Japanese electronics giant Murata is working on a wearable wristband that will provide an alternative to carrying a smartphone and show how many BW$ the wearer has earned.
Shoe manufacturers are poised to accept the currency, and a UK high street bank is in talks to partner with the project at one of the UK's biggest music festivals next year.
The founders have a track record in disruptive technology that could help developing nations as much as richer ones.
Last year they launched Keepod, a $7 USB stick that acts like a computer in Nairobi, Kenya.
The idea of Bitwalking is to take advantage of the trend for fitness trackers by offering an additional incentive to keep fit.
The global scheme plans to partner with sportswear brands, health services, health insurance firms, environmental groups, and potentially advertisers who could be offered unique insights into the audiences they are targeting.
In the future, employers may be invited to take part in a scheme that would be offered to their employees to encourage them to stay fitter, with the currency they earn converted and then paid alongside their salaries.
In developed nations the average person would earn around 15 BW$ a month, but it is hoped that in poorer countries where people have to walk further for work, school, or simply to collect water, the Bitwalking scheme could help transform lives.

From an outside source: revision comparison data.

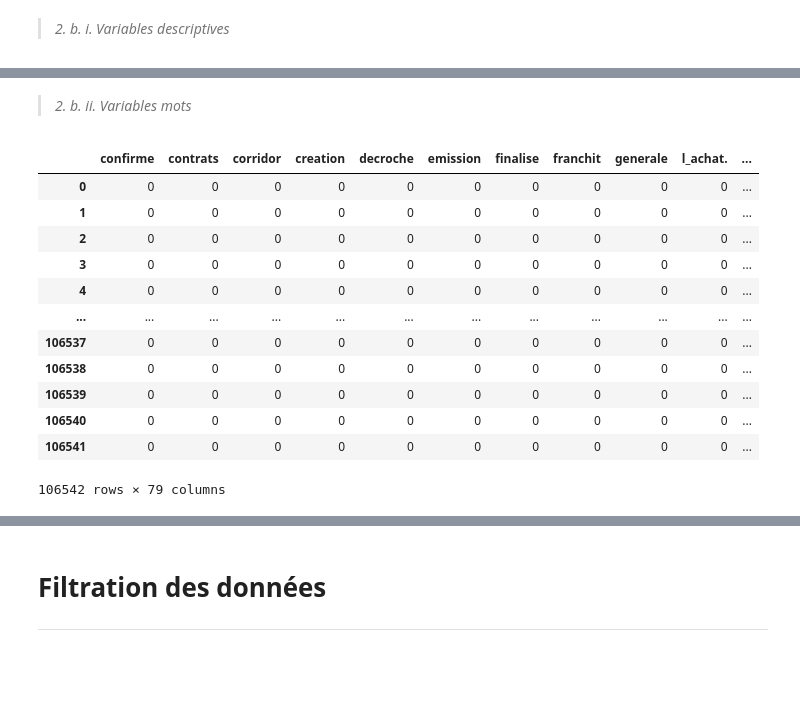
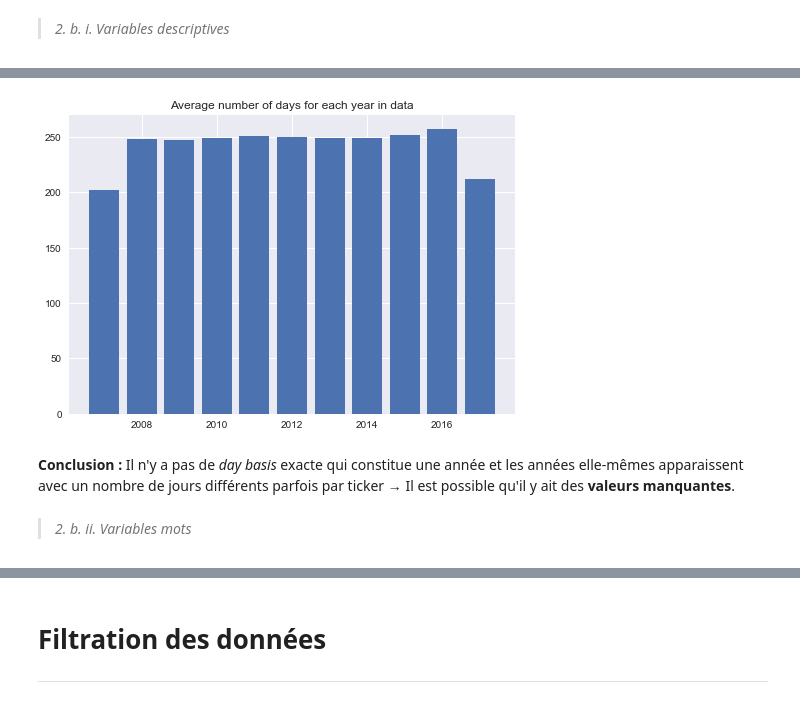
Before and after one commit to FranciscoRZ/WordImpactForecasting, a Jupyter notebook: exploratory_notebooks/kitchen_book.ipynb, the cells around one changed output, grey strips where cells are left out. Saved outputs shown, nothing was run; the diff lists cells and outputs as text; code cells hidden in the pictures; blank space fills up the shorter version.

```diff
--- a/exploratory_notebooks/kitchen_book.ipynb
+++ b/exploratory_notebooks/kitchen_book.ipynb
@@ -167,18 +234,19 @@ descriptive_variables = non_numeric_variables[:4]
+# %%
+avg_days_in_year = {}
+for (ticker, day_count) in all_day_counts.items():
+    for (year, count) in day_count.items():
+        try:
+            avg_days_in_year[year] += count
+        except KeyError:
+            avg_days_in_year[year] = count
+for year in years:
+    avg_days_in_year[year] /= len(all_day_counts)
+# %%
+plt.bar(avg_days_in_year.keys(), avg_days_in_year.values())
+plt.title("Average number of days for each year in data");
+# %% [output]
+[figure, added]
+# %% [markdown]
+**Conclusion :** Il n'y a pas de _day basis_ exacte qui constitue une année et les années elle-mêmes apparaissent avec un nombre de jours différents parfois par ticker &rarr; Il est possible qu'il y ait des **valeurs manquantes**.
 # %% [markdown]
 > _2. b. ii. Variables mots_
-# %%
-data.iloc[:,200:-1]
-# %% [output]
-|  | confirme | contrats | corridor | creation | decroche | emission | finalise | franchit | generale | l_achat. | ... |
-| 0 | 0 | 0 | 0 | 0 | 0 | 0 | 0 | 0 | 0 | 0 | ... |
-| 1 | 0 | 0 | 0 | 0 | 0 | 0 | 0 | 0 | 0 | 0 | ... |
-| 2 | 0 | 0 | 0 | 0 | 0 | 0 | 0 | 0 | 0 | 0 | ... |
-| 3 | 0 | 0 | 0 | 0 | 0 | 0 | 0 | 0 | 0 | 0 | ... |
-| 4 | 0 | 0 | 0 | 0 | 0 | 0 | 0 | 0 | 0 | 0 | ... |
-| ... | ... | ... | ... | ... | ... | ... | ... | ... | ... | ... | ... |
-| 106537 | 0 | 0 | 0 | 0 | 0 | 0 | 0 | 0 | 0 | 0 | ... |
-| 106538 | 0 | 0 | 0 | 0 | 0 | 0 | 0 | 0 | 0 | 0 | ... |
-| 106539 | 0 | 0 | 0 | 0 | 0 | 0 | 0 | 0 | 0 | 0 | ... |
-| 106540 | 0 | 0 | 0 | 0 | 0 | 0 | 0 | 0 | 0 | 0 | ... |
-| 106541 | 0 | 0 | 0 | 0 | 0 | 0 | 0 | 0 | 0 | 0 | ... |
-106542 rows × 79 columns
```
Also changed, not shown: parts of 27 cells of this notebook.
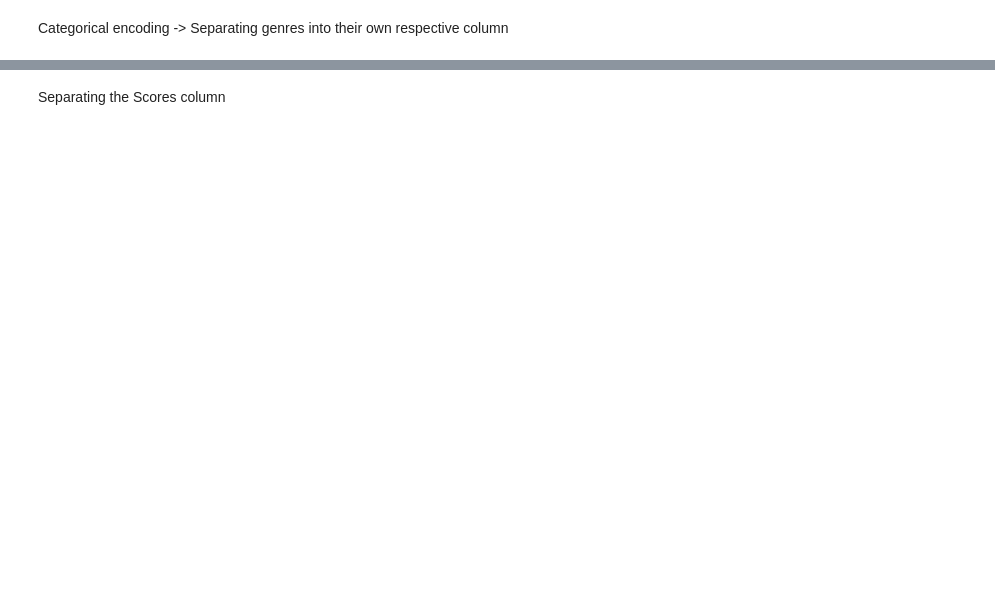
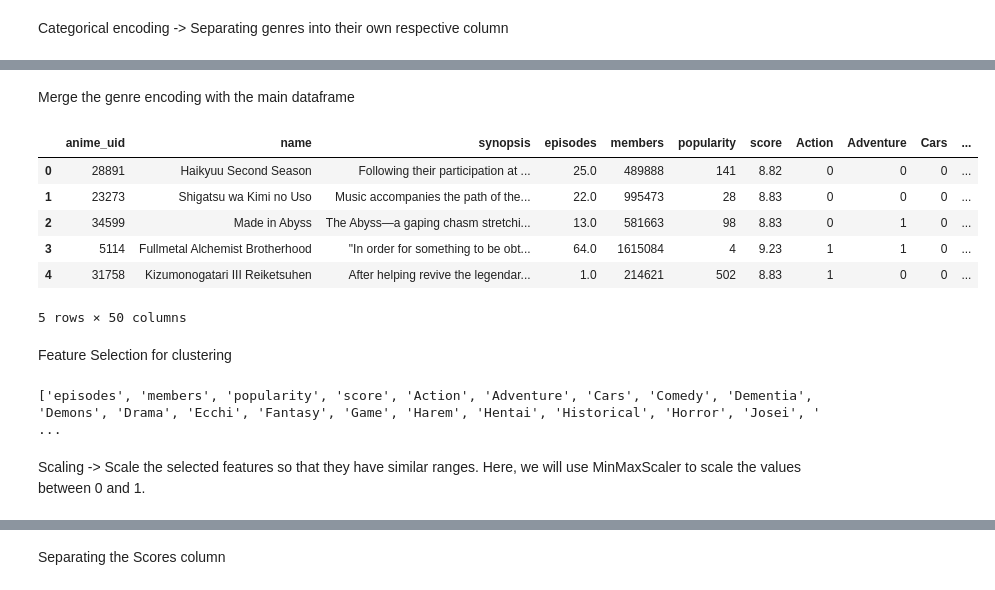
Before and after one commit to Haaris-Syed/AnimeRecommender, a Jupyter notebook: AnimeDataset-Preprocessing.ipynb, the cells around one changed output, grey strips where cells are left out. Cells and saved outputs as stored; diff of their text form; code cells hidden in the pictures; blank space fills up the shorter version.

```diff
--- a/AnimeDataset-Preprocessing.ipynb
+++ b/AnimeDataset-Preprocessing.ipynb
@@ -126,0 +124,25 @@ merged_anime_reviews_df.head(5)
+# %% [markdown]
+Merge the genre encoding with the main dataframe
+# %%
+anime_df = pd.concat([anime_df, genre_encoding_df], axis=1)
+anime_df.drop(['genre'], axis=1, inplace=True)
+
+anime_df.head()
+# %% [output]
+|  | anime_uid | name | synopsis | episodes | members | popularity | score | Action | Adventure | Cars | ... |
+| 0 | 28891 | Haikyuu Second Season | Following their participation at ... | 25.0 | 489888 | 141 | 8.82 | 0 | 0 | 0 | ... |
+| 1 | 23273 | Shigatsu wa Kimi no Uso | Music accompanies the path of the... | 22.0 | 995473 | 28 | 8.83 | 0 | 0 | 0 | ... |
+| 2 | 34599 | Made in Abyss | The Abyss—a gaping chasm stretchi... | 13.0 | 581663 | 98 | 8.83 | 0 | 1 | 0 | ... |
+| 3 | 5114 | Fullmetal Alchemist Brotherhood | "In order for something to be obt... | 64.0 | 1615084 | 4 | 9.23 | 1 | 1 | 0 | ... |
+| 4 | 31758 | Kizumonogatari III Reiketsuhen | After helping revive the legendar... | 1.0 | 214621 | 502 | 8.83 | 1 | 0 | 0 | ... |
+5 rows × 50 columns
+# %% [markdown]
+Feature Selection for clustering
+# %%
+selected_features = ['episodes', 'members', 'popularity', 'score'] + genre_encoding_df.columns.tolist()
+
+print(selected_features)
+# %% [output]
+['episodes', 'members', 'popularity', 'score', 'Action', 'Adventure', 'Cars', 'Comedy', 'Dementia', 'Demons', 'Drama', 'Ecchi', 'Fantasy', 'Game', 'Harem', 'Hentai', 'Historical', 'Horror', 'Josei', ' ...
+# %% [markdown]
+Scaling -> Scale the selected features so that they have similar ranges. Here, we will use MinMaxScaler to scale the values between 0 and 1.
```
Also changed, not shown: parts of 49 cells of this notebook.
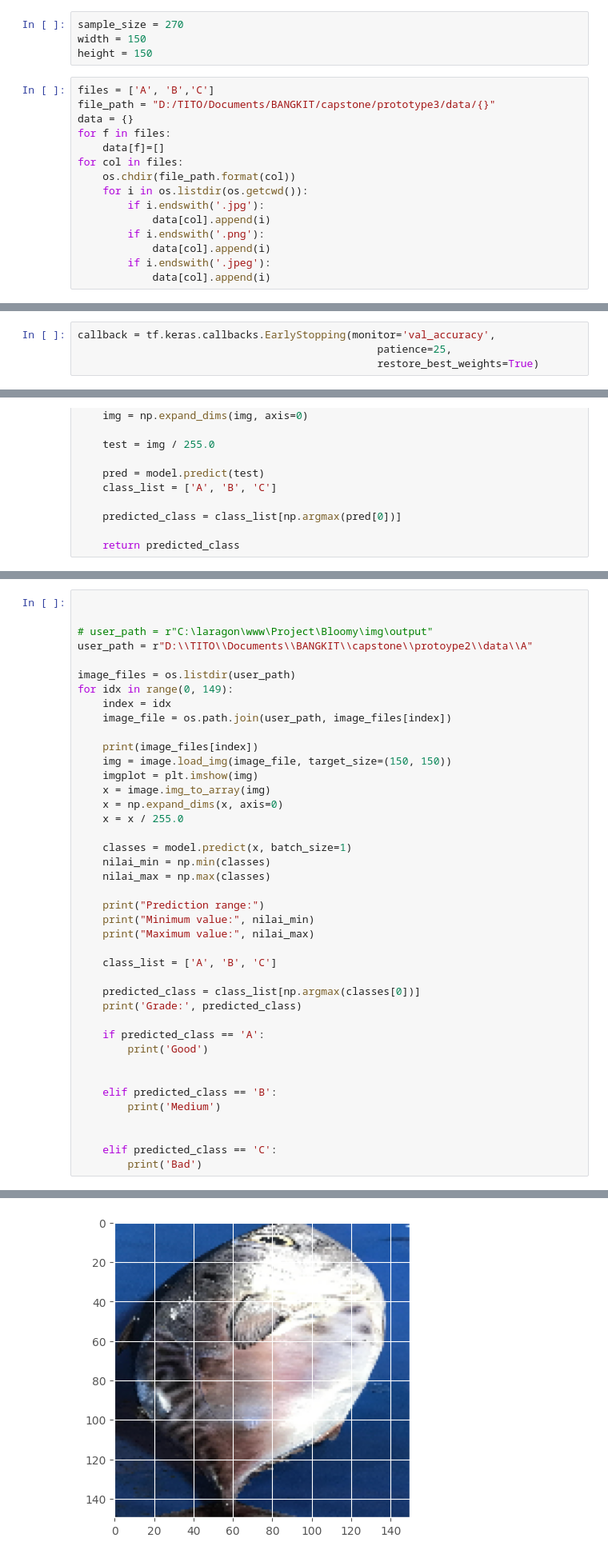
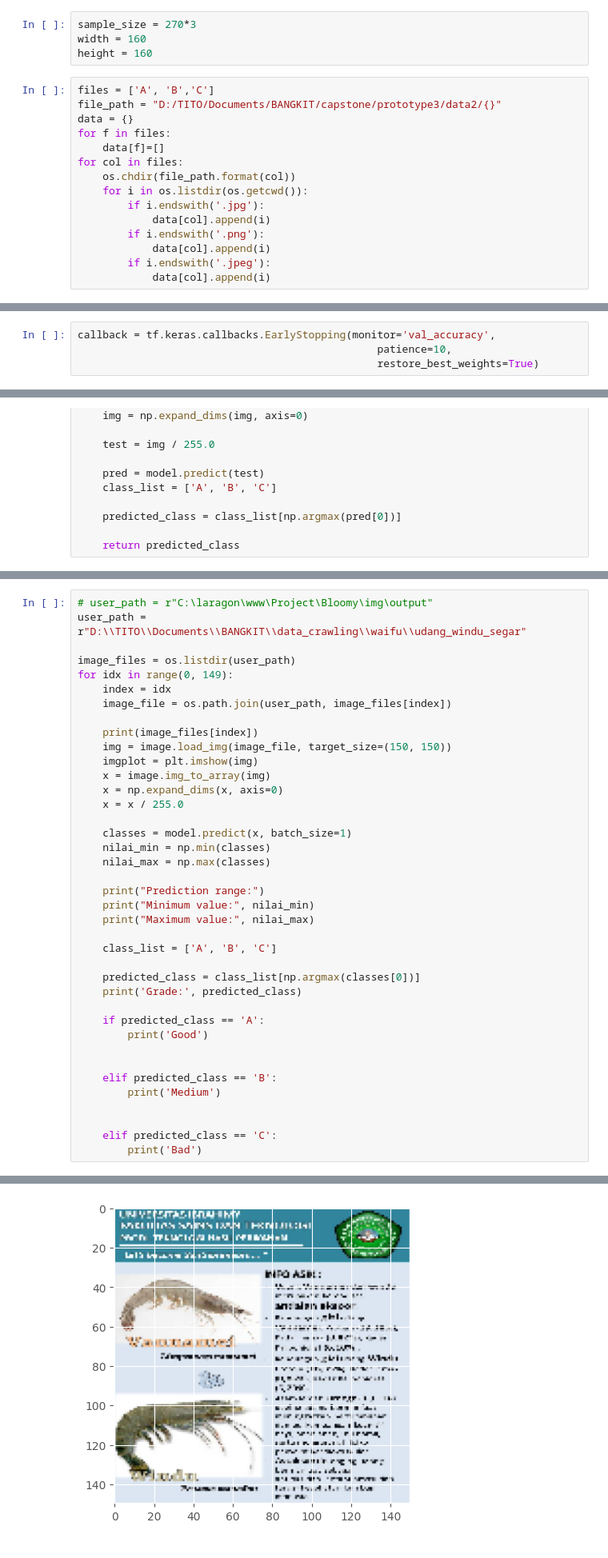
Before and after one commit to Bloomy-Bangkit/bloomy-fishgrading, a Jupyter notebook: shrimpgrading.ipynb, the cells around one changed output, grey strips where cells are left out. Shown at 80% size. Cells and saved outputs as stored; diff of their text form.

```diff
--- a/shrimpgrading.ipynb
+++ b/shrimpgrading.ipynb
@@ -19,12 +19,12 @@ from IPython.display import clear_output
 from sklearn.metrics import confusion_matrix
 from tensorflow.keras.models import load_model
 # %%
-sample_size = 270
-width = 150
-height = 150
+sample_size = 270*3
+width = 160
+height = 160
 # %%
 files = ['A', 'B','C']
-file_path = "D:/TITO/Documents/BANGKIT/capstone/prototype3/data/{}"
+file_path = "D:/TITO/Documents/BANGKIT/capstone/prototype3/data2/{}"
 data = {}
 for f in files:
     data[f]=[]
@@ -160,7 +161,7 @@ model = models.Sequential([
 ])
 # %%
 callback = tf.keras.callbacks.EarlyStopping(monitor='val_accuracy',
-                                                patience=25,
+                                                patience=10,
                                                 restore_best_weights=True)
 # %%
 # model.compile(tf.keras.optimizers.Adam(learning_rate=0.0001),
@@ -456,8 +474,6 @@ plt.show()
 # %%
-
-
 # user_path = r"C:\laragon\www\Project\Bloomy\img\output"
-user_path = r"D:\\TITO\\Documents\\BANGKIT\\capstone\\protoype2\\data\\A"
+user_path = r"D:\\TITO\\Documents\\BANGKIT\\data_crawling\\waifu\\udang_windu_segar"
 
 image_files = os.listdir(user_path)
 for idx in range(0, 149):
@@ -515,4 +531,4 @@ Bad
-[figure, old version]
+[figure, new version]
 # %%
 # file_location = 'D:\\Users\\Andra\Documents\\Bloomy\\prototype\\fish_grading.h5'
 # file_location = 'C:\laragon\www\Project\Bloomy\model\\fishgrading.h5'
```
Also changed, not shown: parts of 20 cells of this notebook, 2 other files.
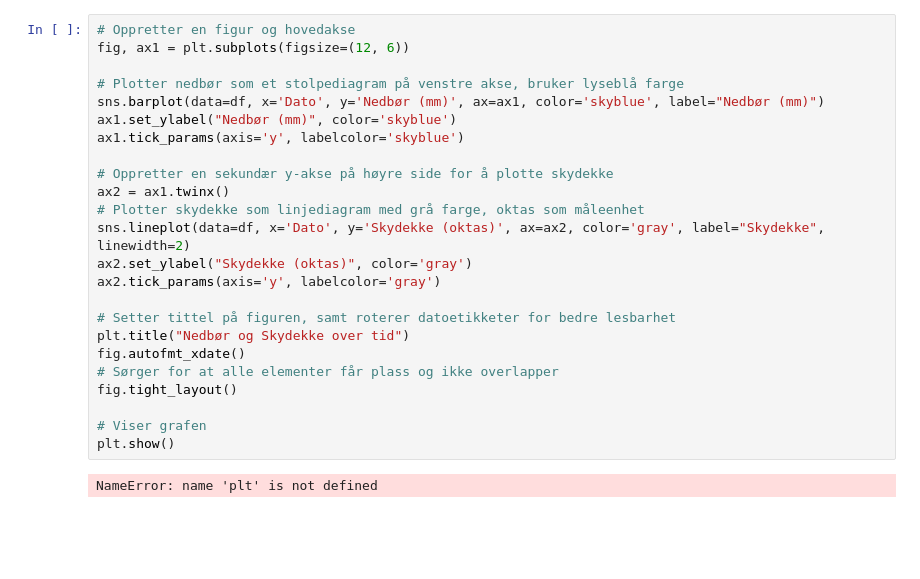
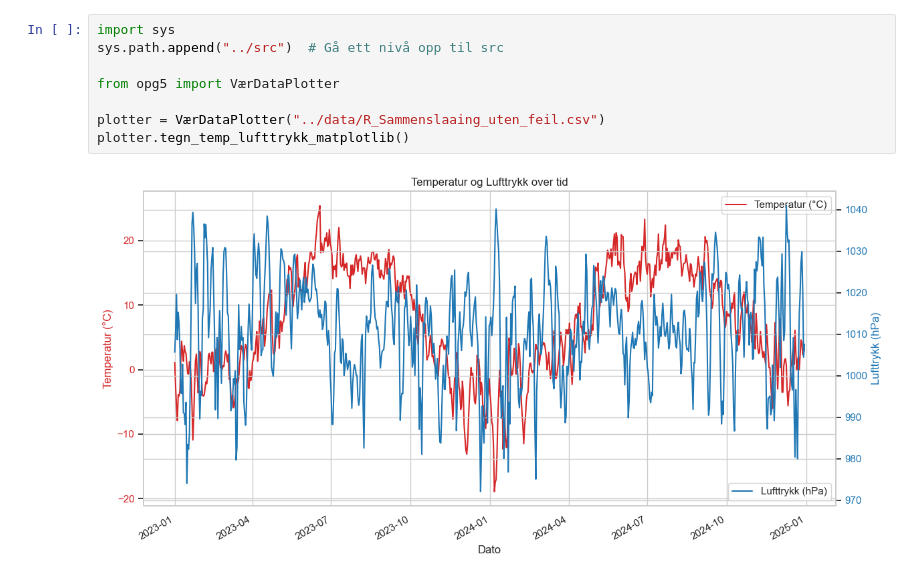
Before and after one commit to sarasok/Mappevurdering_anv_prog, a Jupyter notebook: tasks/oppg5.ipynb, the cells around one changed output. Cells and saved outputs as stored; diff of their text form; blank space fills up the shorter version.

Commit message:
rettet opp i klasse på opg 5. Samt skrevet mer

```diff
--- a/tasks/oppg5.ipynb
+++ b/tasks/oppg5.ipynb
@@ -76,26 +15,10 @@ Dette plottet gir en god visuell sammenheng mellom nedbørsmengde og skydekke, s
-# %%
-# Oppretter en figur og hovedakse
-fig, ax1 = plt.subplots(figsize=(12, 6))
-
-# Plotter nedbør som et stolpediagram på venstre akse, bruker lyseblå farge
-sns.barplot(data=df, x='Dato', y='Nedbør (mm)', ax=ax1, color='skyblue', label="Nedbør (mm)")
-ax1.set_ylabel("Nedbør (mm)", color='skyblue')
-ax1.tick_params(axis='y', labelcolor='skyblue')
-
-# Oppretter en sekundær y-akse på høyre side for å plotte skydekke
-ax2 = ax1.twinx()
-# Plotter skydekke som linjediagram med grå farge, oktas som måleenhet
-sns.lineplot(data=df, x='Dato', y='Skydekke (oktas)', ax=ax2, color='gray', label="Skydekke", linewidth=2)
-ax2.set_ylabel("Skydekke (oktas)", color='gray')
-ax2.tick_params(axis='y', labelcolor='gray')
-
-# Setter tittel på figuren, samt roterer datoetikketer for bedre lesbarhet
-plt.title("Nedbør og Skydekke over tid")
-fig.autofmt_xdate()
-# Sørger for at alle elementer får plass og ikke overlapper
-fig.tight_layout()
-
-# Viser grafen
-plt.show()
-# %% [output]
-NameError: name 'plt' is not defined
+# %%
+import sys
+sys.path.append("../src")  # Gå ett nivå opp til src
+
+from opg5 import VærDataPlotter
+
+plotter = VærDataPlotter("../data/R_Sammenslaaing_uten_feil.csv")
+plotter.tegn_temp_lufttrykk_matplotlib()
+# %% [output]
+[figure, added]
```
Also changed, not shown: parts of 21 cells of this notebook, 5 other files.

Salim Adam walks around six miles (10km) a day to work as an IT teacher at his local college in Mthuntama in northern Malawi.
He has worked out that he can earn 26 BW$ a month just by having the app running on his mobile phone. His current salary is the equivalent of $26 USD.
The impact Bitwalking could make in developing countries isn't lost on the founders. It is one of the central reasons for creating the currency. In Malawi, one of the African nations to join at the launch of the project, the average rural wage is just US$1.5 (£1) a day.
Business advisor, Karen Chinkwita runs Jubilee Enterprises, giving business guidance to young people in Lilongwe. She said: "There may be a temptation for some to walk instead of work.
"But most people want to earn more money and will do both. With some education we can teach them how to use that money to create even more opportunities."
The Bitwalking manager for Malawi, Carl Meyer, has set up the first two Bitwalking hubs in Lilongwe and Mthuntama where local people will be trained how to trade the BW$ online for US$ or the local currency, Malawi Kwacha.
Eventually an automatic online exchange is planned that will match up buyers with sellers and a rough exchange rate will begin to emerge.
The Go! app for iOS and Android devices will initially be offered to a handful of countries, including the UK, Japan, Malawi, and Kenya, to give the organisers a chance to iron out any difficulties before other countries come on board.